**Material provided**:

=-=-=-=-=

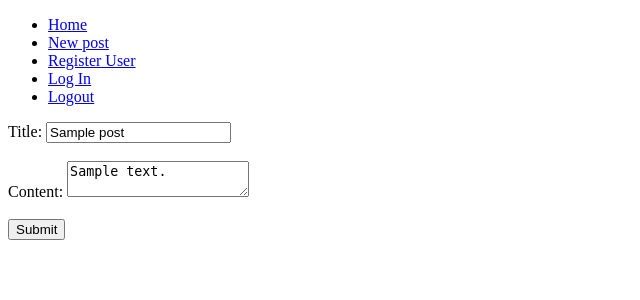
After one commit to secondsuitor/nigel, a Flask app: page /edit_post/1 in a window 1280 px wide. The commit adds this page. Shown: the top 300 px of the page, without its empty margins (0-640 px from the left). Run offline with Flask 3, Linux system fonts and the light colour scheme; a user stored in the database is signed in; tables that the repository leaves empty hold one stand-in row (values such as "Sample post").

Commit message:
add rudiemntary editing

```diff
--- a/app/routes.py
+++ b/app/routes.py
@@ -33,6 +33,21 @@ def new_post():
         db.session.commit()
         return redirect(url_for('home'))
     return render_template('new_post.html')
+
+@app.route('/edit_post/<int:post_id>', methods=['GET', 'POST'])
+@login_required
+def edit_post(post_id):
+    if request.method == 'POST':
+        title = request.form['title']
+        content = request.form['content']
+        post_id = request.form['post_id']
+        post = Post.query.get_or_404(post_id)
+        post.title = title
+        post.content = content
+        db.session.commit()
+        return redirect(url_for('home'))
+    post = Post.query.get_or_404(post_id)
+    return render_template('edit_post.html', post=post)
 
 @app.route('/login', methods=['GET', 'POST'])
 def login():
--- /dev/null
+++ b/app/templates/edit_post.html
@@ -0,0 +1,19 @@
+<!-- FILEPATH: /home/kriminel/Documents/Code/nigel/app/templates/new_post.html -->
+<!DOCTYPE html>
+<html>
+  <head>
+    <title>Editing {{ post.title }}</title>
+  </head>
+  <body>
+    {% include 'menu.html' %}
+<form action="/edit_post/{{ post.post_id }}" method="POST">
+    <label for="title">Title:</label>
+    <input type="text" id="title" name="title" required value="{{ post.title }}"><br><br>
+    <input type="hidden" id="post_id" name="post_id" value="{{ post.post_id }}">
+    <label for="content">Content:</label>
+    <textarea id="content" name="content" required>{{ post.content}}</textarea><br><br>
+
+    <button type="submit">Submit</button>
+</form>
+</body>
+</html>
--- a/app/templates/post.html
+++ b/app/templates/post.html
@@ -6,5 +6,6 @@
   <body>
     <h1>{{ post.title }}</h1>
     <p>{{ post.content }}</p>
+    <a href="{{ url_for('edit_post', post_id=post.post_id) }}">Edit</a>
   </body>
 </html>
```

=-=-=-=-=

**Exercise**:
Only a number is wanted here: the count of lines above that hold the word "name".

**Result of the task**:
3